Going forward, this could become a permanent state of deflation — with total ETH supply going down rather than up.
The consensus is that Ethereum will deflate anywhere between 0.50% – 4.50% per year going forward. If this proves correct, Ethereum could soon overtake Bitcoin as the world’s most deflationary major cryptocurrency.
That would be amazingly bullish for prices going forward.
Flippening Catalyst No. 2: The Ethereum network has become more efficient.
Ethereum’s smart-contract blockchain is providing the basic infrastructure for future generations of decentralized applications.

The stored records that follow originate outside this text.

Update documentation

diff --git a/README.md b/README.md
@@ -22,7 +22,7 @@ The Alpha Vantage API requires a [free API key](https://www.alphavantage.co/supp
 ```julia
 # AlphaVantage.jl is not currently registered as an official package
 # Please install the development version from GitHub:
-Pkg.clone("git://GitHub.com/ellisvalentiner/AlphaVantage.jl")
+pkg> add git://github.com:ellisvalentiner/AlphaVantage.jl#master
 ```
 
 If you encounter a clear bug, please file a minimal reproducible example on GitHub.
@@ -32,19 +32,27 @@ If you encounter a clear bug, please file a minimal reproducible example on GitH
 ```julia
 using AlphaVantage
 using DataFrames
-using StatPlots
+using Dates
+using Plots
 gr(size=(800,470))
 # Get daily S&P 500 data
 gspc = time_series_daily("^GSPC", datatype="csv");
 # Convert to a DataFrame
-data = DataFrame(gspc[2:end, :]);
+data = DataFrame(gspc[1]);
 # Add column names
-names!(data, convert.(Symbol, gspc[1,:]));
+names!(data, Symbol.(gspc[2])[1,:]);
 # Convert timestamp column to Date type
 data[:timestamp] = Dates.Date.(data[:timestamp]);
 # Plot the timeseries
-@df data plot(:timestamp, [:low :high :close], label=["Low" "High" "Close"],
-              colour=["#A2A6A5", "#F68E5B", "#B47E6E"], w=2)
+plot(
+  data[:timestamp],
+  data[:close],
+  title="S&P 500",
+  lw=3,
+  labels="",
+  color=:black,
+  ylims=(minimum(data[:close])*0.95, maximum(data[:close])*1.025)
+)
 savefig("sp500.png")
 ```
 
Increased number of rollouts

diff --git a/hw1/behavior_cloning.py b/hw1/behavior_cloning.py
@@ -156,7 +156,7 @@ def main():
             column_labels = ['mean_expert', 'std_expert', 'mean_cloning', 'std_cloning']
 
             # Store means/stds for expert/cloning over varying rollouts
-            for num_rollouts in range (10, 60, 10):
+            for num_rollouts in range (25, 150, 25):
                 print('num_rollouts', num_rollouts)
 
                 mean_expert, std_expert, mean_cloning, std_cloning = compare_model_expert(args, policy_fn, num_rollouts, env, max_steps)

Plus, it’s forming the global backbone for web3, the next-generation internet.
But to stay in that position, Ethereum’s network will have to continue to remain fast and competitive.
Which is why it’s critical to note that in the wake of the Merge, the cost of a single ETH transaction went down to 40 cents — which is about an eighth of what it was pre-Merge.
We expect this is just the beginning as future upgrades roll out.
For example, the upcoming Shanghai upgrade could slash transactional gas charges further.
One proposed change under that upgrade — called EIP-4488 — promotes usage of Ethereum's rollups, which are Layer-2 scalable networks that make transactions vastly cheaper.
Indeed, fees are expected to be 1% or even less than corresponding transactions on Ethereum's base layer.
This is important because there are all types of use cases — including dApps and games — that require near-zero gas charges to be viable.
With the Merge behind us, these additional improvements will get renewed attention.
And it’s precisely this kind of intense, ongoing development that should ensure Ethereum-based economies continue to grow.
Flippening Catalyst No. 3: A whole new wave of environmental, social and governance investors could start piling into ETH.
Perhaps the most widely known impact of the Merge was that it reduced Ethereum’s electricity consumption by 99.95%.
And while that may be the least important development for the network’s utility, it could end up being the main reason big institutional investors take a new look at parking money into ETH.
The reason why is simple: ETH will now be viewed as a great way to further diversify ESG portfolios.
No matter what you think of the concept personally, ESG investing has been gaining a lot of momentum on Wall Street.
A recent Bloomberg report says ESG portfolios already account for $1 out of every $3 being managed globally. In addition, the total amount of ESG assets is expected to grow to $41 trillion by the end of this year.
If even a small amount of that institutional money starts trickling into ETH, it could multiply demand at a time when supply is already stagnating or even shrinking.
The bottom line?
There has never been a more bullish backdrop for ETH on a technical level.
What to do with that information is now in your hands.